The development district is a multi-county planning organization that facilitates economic development. The organization encompasses the cities of Reno, Fallon, Fernley, Carson City and Winnemucca. It also includes the Pyramid Lake Paiute Tribe and the University of Nevada Center for Economic Development.
Brandon said that her goals for her tenure include supporting programming focused on improving infrastructure, attracting new businesses, and promoting economic resilience and vitality.
California details racist past in slave reparations report
By The Associated Press
The reparations movement has hit a watershed moment with the release of an exhaustive report detailing California’s role in perpetuating discrimination against African Americans. Wednesday’s report is a major step toward educating the public and setting the stage for an official government apology and case for financial reparations.

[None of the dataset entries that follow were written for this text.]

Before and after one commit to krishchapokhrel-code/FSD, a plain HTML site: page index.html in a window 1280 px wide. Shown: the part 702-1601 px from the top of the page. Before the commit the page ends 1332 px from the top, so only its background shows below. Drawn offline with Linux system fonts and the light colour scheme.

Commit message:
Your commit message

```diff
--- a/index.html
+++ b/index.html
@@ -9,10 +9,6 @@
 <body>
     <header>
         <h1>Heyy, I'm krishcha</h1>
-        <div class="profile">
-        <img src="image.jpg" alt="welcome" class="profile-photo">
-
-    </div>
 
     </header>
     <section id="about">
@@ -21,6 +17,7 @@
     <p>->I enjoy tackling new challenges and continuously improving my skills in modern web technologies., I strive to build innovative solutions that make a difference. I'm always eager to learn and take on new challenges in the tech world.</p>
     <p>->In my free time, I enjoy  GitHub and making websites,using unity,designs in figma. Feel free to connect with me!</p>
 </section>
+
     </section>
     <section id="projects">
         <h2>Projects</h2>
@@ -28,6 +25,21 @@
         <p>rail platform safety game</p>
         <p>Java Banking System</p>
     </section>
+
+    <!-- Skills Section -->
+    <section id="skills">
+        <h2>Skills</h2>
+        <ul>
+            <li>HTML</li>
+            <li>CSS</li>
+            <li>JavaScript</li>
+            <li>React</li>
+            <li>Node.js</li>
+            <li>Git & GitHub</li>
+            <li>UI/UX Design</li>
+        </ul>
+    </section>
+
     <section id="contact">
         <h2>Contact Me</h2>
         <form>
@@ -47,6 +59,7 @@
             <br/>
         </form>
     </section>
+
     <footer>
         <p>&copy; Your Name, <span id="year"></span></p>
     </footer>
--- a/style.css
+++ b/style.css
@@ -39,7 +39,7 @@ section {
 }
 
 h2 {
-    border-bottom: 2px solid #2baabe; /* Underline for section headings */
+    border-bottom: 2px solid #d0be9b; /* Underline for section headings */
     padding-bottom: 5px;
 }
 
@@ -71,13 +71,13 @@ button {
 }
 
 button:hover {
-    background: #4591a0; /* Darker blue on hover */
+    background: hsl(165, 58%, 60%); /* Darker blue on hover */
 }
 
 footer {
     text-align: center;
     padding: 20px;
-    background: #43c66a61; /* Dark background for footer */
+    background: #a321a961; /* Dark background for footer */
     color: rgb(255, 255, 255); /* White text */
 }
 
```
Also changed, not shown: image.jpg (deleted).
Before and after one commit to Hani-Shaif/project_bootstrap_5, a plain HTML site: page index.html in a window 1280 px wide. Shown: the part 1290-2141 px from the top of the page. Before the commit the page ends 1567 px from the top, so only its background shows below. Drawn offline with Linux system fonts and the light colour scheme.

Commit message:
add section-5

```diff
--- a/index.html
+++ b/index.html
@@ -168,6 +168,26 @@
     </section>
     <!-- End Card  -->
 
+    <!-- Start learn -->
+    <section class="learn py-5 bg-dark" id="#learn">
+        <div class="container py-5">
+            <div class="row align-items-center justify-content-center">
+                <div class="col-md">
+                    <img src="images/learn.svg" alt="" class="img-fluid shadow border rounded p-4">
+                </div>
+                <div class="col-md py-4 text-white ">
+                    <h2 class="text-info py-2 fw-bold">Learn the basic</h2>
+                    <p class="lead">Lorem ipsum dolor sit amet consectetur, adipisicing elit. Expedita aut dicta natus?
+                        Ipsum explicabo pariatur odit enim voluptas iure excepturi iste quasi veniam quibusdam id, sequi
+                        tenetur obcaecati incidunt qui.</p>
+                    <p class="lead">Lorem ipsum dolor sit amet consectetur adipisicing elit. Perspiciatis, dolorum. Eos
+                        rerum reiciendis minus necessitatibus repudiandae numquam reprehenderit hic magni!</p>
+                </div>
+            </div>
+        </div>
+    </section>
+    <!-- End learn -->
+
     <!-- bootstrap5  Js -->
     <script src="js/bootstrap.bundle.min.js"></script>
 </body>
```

The 500-page document lays out the harm suffered by descendants of enslaved people long after slavery was abolished in the 19th century. Gov. Gavin Newsom signed legislation creating the two-year task force in 2020, making California the only state to move ahead with a study and plan. California is home to the fifth-largest Black population in the U.S.
This spring, 145 wild horses died of an equine flu at a holding facility in the Mountain West, and a review has found multiple violations of federal policy.
The review found the Bureau of Land Management failed to vaccinate horses in a timely manner at its facility in Cañon City, Colorado. Many hadn’t been vaccinated at all, despite being there since last summer. The report, compiled by BLM officials, says the facility was significantly understaffed.
Scott Wilson of the American Wild Horse Campaign said the deaths should not be viewed as an isolated incident.
“You can’t keep piling wild horses into a broken system,” Wilson said. “Clearly, they’re safer in the wild. The BLM report kind of adds up – in my assessment – to overcrowding an inadequate system.”
The agency plans to release another report soon to further explain why some horses were not vaccinated. The BLM holds roughly 58,000 wild horses across the west. About 64,000 are roaming free – more than half in Nevada.